I started my retail career as a sales associate. Every day, my manager provided all of us with a list of tasks to complete. When I became a manager, it was my job to provide the list of tasks. However, analyzing all the printouts to develop the list was time consuming and took away from my ability to work on the sales floor and actually supervise and train my associates. Also, it was very difficult to see the direct results of my actions, given that I only worked with a handful of printed reports.
In today’s retail world, more and more companies are using task management systems to minimize challenges and to manage more tasks in less time. Not only does task management allow you to get more things done, it allows you to work collaboratively and efficiently. An ideal solution would identify and prioritize the most profitable areas of improvement, but also reduce erroneous tasks, also known as false positives.
Unfortunately, task management has one important missing component: prioritization. Within any profession, new issues always emerge and need attention. In retail, this is no exception. When you are managing 25 associates and millions of dollars’ worth of merchandise, you look for anything that can help you out and save time. But the following question always arises: Am I using my time wisely?
Additionally, retailers struggle with corporate oversight and compliance requirements in the day-to-day operational tasks at the store level. Currently, many retailers still rely on paper-based or email-based systems, which depend heavily on store management for task execution and monitoring, with little feedback to corporate management. These inefficient systems force stores to sift through large quantities of communications to determine what actually pertains to their store, which leads to overworked management and staff, low customer satisfaction, and confusion, all resulting in increased operating costs.

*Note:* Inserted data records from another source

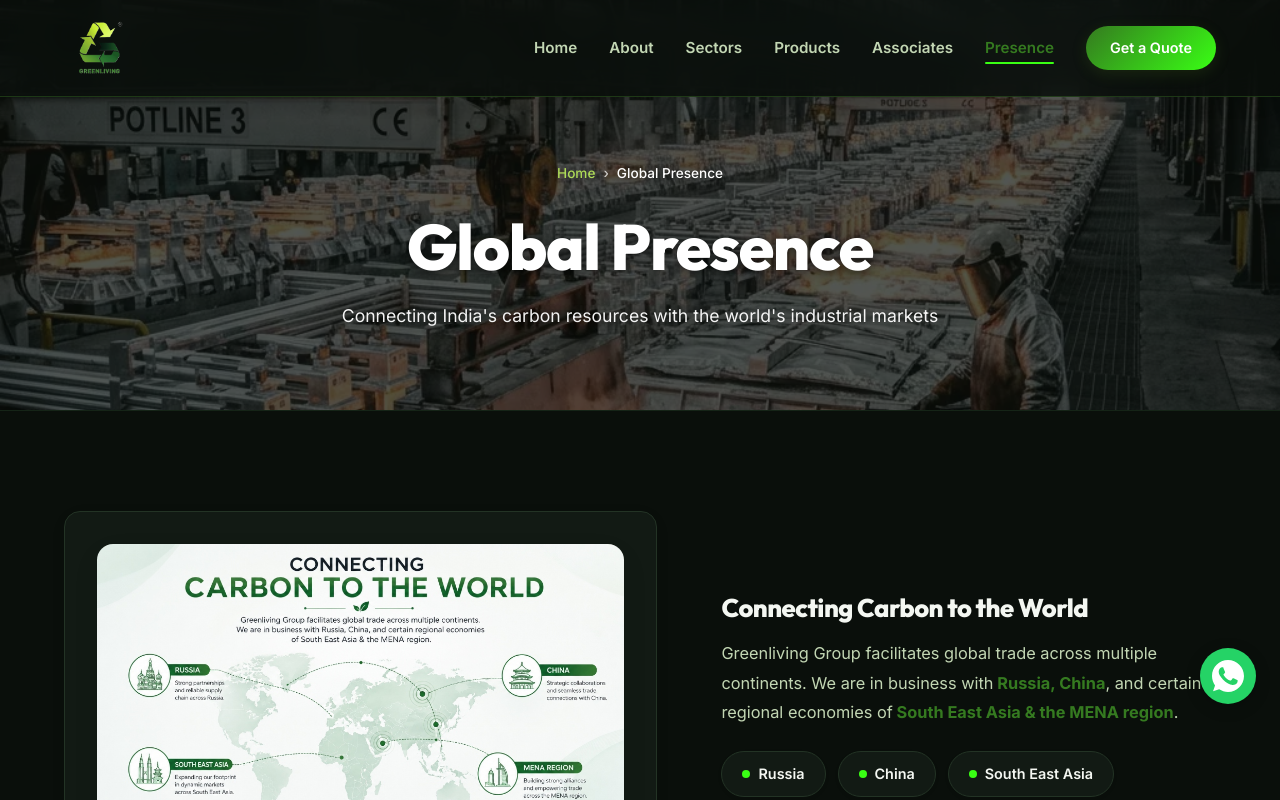
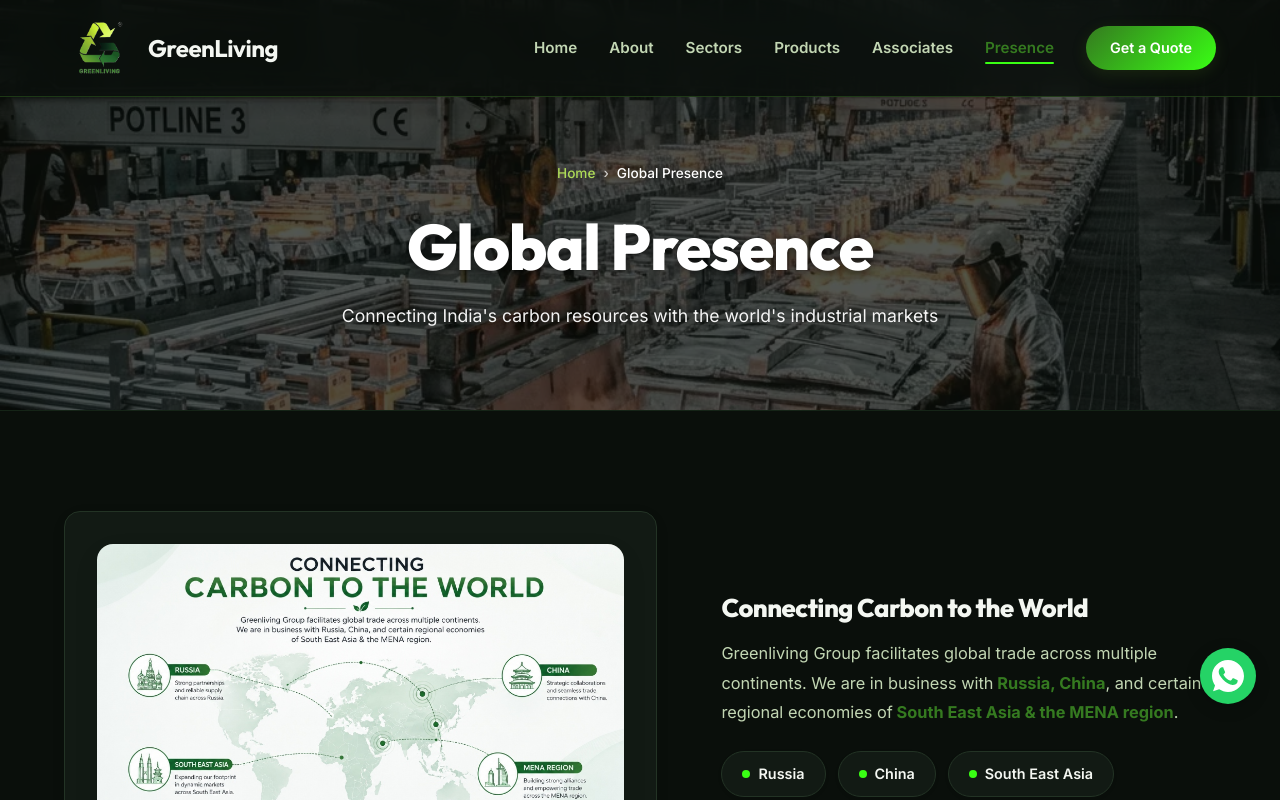
Before and after one commit to mediagreenliving/greenliving, a React (Vite) app: page /global-presence in a window 1280 px wide. Shown: the top 800 px of the page. Built offline with nearby package versions, Linux system fonts and the light colour scheme.

Commit message:
Add GreenLiving text beside logo in navbar

```diff
--- a/src/components/Navbar.jsx
+++ b/src/components/Navbar.jsx
@@ -37,8 +37,9 @@ export default function Navbar() {
   return (
     <nav className={`navbar${scrolled ? ' scrolled' : ''}`}>
       <div className="container">
-        <Link to="/" className="nav-logo">
+        <Link to="/" className="nav-logo" style={{ display: 'flex', alignItems: 'center', gap: '12px', textDecoration: 'none' }}>
           <img src="/images/logo.webp" alt="Greenliving Group Logo" style={{ height: '72px', objectFit: 'contain' }} />
+          <span style={{ fontSize: '1.5rem', fontWeight: '700', color: 'var(--text-h)', letterSpacing: '-0.5px' }}>GreenLiving</span>
         </Link>
 
         <div className={`nav-links${menuOpen ? ' open' : ''}`}>
```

The ideal solution is one that not only identifies and prioritizes the most profitable areas of improvement, but also reduces the probability of false positives. Using time wisely means working efficiently and minimizing unnecessary tasks.
Profit amplification combines the efficiency of task management with the best practice solutions that enable retailers to solve problems quickly and efficiently. The elimination of false positives, using patented pattern recognition to identify opportunities and best practice solutions to select the appropriate inefficiencies to correct, will improve a company’s overall efficiency, leading to increased profits and decreased operating costs.